U.S. futures were showing positive gains premarket Wednesday. The Nasdaq was up about 0.4% with the S&P 500 and the Dow Jones Industrials following closely behind, both up about 0.3%.
The European markets were also in the green Wednesday, reacting positively to the news that Greece reached a breakthrough deal with its creditors, who agreed to release the next round of rescue loans totaling $11.5 billion. The DAX was up approximately 1.3%, leading both the CAC 40 and the FTSE 100, which were up about 0.9% and 0.6%, respectively. Asia's markets finished with mixed results. The Shanghai Composite was down 0.2%. But both the Hang Seng and Nikkei closed with big gains. Hang Seng finished up 2.7% with Nikkei following behind, gaining about 1.6%.
Crude oil prices traded at a seven-month high Wednesday morning as oil approaches $50 a barrel, while gold is dropping, down about 0.7%.
Shares of Hewlett Packard Enterprise (HPE) were up sharpply during premarket after announcing a major spinoff after the bell Tuesday. HP Enterprise will merge its enterprise services with Computer Sciences (CSC). HP Enterprise's shareholders will own half of the new company. The deal values the enterprise services arm of HP at $8.5 billion. Computer Sciences CEO Mike Lawrie will be CEO of the new company, while Whitman will join the board.
Tiffany & Co. (TIF) shares fell in early trading after the luxury jeweler missed first-quarter forecasts. Earnings, excluding one-time items, were $0.04 lower than Wall Street expectations, coming in at $0.64 a share. The jeweler struggled with sales, bringing in a total of $891 million, missing forecasts of $915 million. Tiffany's one shining jewel: Japan, where same-stores sales rose 5%.
Express (EXPR) shares also tumbled during premarket trading, down more than 14%, after missing by $0.02 on EPS forecasts, coming in at $0.25. The clothing-store chain also missed on revenue estimates, reporting first-quarter revenue of $502.9 million, which was well short of Wall Street forecasts of $520.7 million.
Shares of Microsoft (MSFT) were on the rise before the bell, despite announcing significant impairment losses and job cuts. The technology giant is streamlining its smartphone hardware business by cutting up to 1,850 jobs and incurring a $950 million writedown, of which $200 million will go toward severance payments.
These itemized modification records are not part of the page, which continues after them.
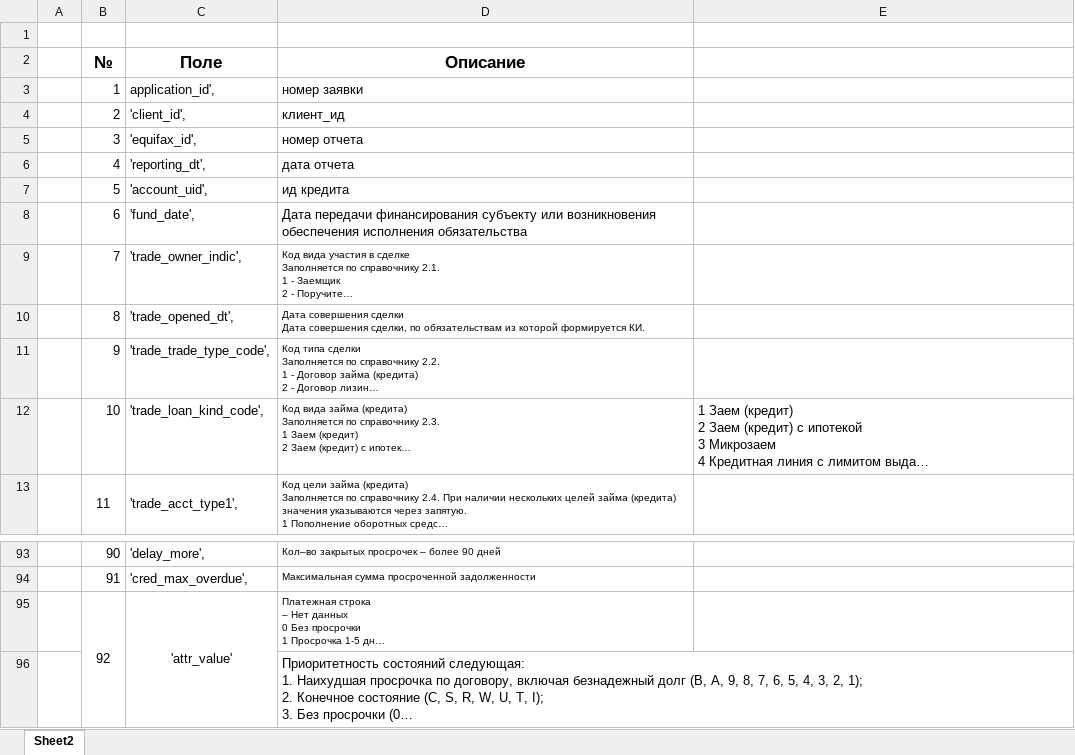
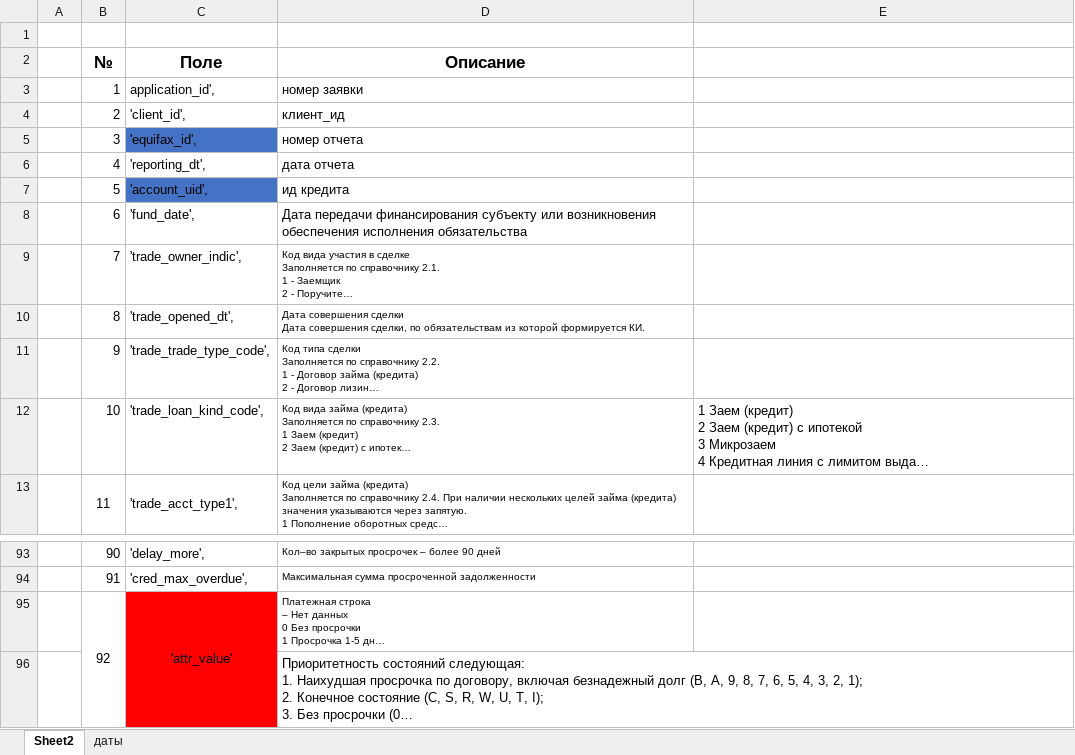
Before and after one commit to Aberezhnoy1980/MIPT-hackathon-Robofinance, an Excel workbook: working_with_datasets/data/maping.xlsx, sheet Sheet2, drawn as a sheet; only a part is shown, gaps mark what is left out; long unchanged cells end in …; values as stored, in another font and other column widths than the file's, no borders; conditional formats not drawn; the diff names each change by its address in the sheet, - before the commit and + after, or states it on an @@ line.

```diff
--- a/working_with_datasets/data/maping.xlsx (sheet Sheet2)
+++ b/working_with_datasets/data/maping.xlsx (sheet Sheet2)
+sheet tab: даты
-C5 fill: none
+C5 fill: #4472C4
-C7 fill: none
+C7 fill: #4472C4
-C95:C96 fill: none
+C95:C96 fill: #FF0000
```
Also changed, not shown: 2 other files.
Just last year, Microsoft cut 7,800 jobs and recorded a $7.6 billion accounting charge related to its smartphone business.
--Written by Anders Keitz